Problem statement → The answer must consist of every line from the data that holds the string "text".

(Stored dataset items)
· · · · ·

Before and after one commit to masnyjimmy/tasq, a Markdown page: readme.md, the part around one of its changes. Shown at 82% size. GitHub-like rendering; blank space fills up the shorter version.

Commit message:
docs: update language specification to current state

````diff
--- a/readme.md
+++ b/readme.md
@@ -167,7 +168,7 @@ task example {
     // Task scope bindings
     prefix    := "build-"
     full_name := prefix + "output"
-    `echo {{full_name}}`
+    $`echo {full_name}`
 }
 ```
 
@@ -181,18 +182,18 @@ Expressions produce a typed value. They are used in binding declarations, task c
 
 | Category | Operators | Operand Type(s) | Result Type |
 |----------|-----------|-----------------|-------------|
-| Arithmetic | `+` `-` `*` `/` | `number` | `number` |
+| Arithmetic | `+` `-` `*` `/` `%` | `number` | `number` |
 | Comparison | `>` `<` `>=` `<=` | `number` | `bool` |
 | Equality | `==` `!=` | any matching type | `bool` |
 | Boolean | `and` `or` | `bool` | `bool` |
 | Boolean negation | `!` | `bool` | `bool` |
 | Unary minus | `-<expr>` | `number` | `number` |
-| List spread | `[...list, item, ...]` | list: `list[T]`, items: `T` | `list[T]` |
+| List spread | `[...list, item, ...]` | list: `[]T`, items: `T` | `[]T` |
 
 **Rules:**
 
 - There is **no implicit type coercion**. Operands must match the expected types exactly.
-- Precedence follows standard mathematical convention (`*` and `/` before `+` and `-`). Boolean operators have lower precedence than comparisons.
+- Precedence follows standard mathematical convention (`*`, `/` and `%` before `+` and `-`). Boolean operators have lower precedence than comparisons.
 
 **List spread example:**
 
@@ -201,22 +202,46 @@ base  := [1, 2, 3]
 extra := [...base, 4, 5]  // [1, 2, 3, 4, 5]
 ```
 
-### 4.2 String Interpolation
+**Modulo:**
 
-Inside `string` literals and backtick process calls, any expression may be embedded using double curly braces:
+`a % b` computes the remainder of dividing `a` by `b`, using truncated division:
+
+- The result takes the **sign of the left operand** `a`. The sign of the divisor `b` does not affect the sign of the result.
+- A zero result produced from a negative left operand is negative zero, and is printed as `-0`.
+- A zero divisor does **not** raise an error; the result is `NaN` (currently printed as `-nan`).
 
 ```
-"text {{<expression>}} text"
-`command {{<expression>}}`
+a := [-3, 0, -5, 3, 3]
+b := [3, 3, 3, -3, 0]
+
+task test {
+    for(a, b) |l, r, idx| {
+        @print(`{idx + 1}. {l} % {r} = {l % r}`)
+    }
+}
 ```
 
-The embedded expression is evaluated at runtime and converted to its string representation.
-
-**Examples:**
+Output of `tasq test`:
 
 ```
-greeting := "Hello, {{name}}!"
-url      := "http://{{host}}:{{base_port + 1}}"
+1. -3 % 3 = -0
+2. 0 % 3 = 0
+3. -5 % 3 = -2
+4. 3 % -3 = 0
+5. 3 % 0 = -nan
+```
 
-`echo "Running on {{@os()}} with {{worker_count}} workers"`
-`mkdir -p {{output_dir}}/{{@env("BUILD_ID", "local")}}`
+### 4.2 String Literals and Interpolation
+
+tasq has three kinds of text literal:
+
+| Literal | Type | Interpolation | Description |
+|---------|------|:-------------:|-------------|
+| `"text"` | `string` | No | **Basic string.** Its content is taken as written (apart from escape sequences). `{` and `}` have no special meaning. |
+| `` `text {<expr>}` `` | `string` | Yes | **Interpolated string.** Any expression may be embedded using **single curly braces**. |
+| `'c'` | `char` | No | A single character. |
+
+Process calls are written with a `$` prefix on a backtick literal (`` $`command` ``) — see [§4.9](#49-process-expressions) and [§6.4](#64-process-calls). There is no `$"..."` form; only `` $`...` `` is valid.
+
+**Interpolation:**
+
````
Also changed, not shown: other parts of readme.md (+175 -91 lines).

· · · · ·

Task output →
-"text {{<expression>}} text"
+tasq has three kinds of text literal:
+| `"text"` | `string` | No | **Basic string.** Its content is taken as written (apart from escape sequences). `{` and `}` have no special meaning. |
+| `` `text {<expr>}` `` | `string` | Yes | **Interpolated string.** Any expression may be embedded using **single curly braces**. |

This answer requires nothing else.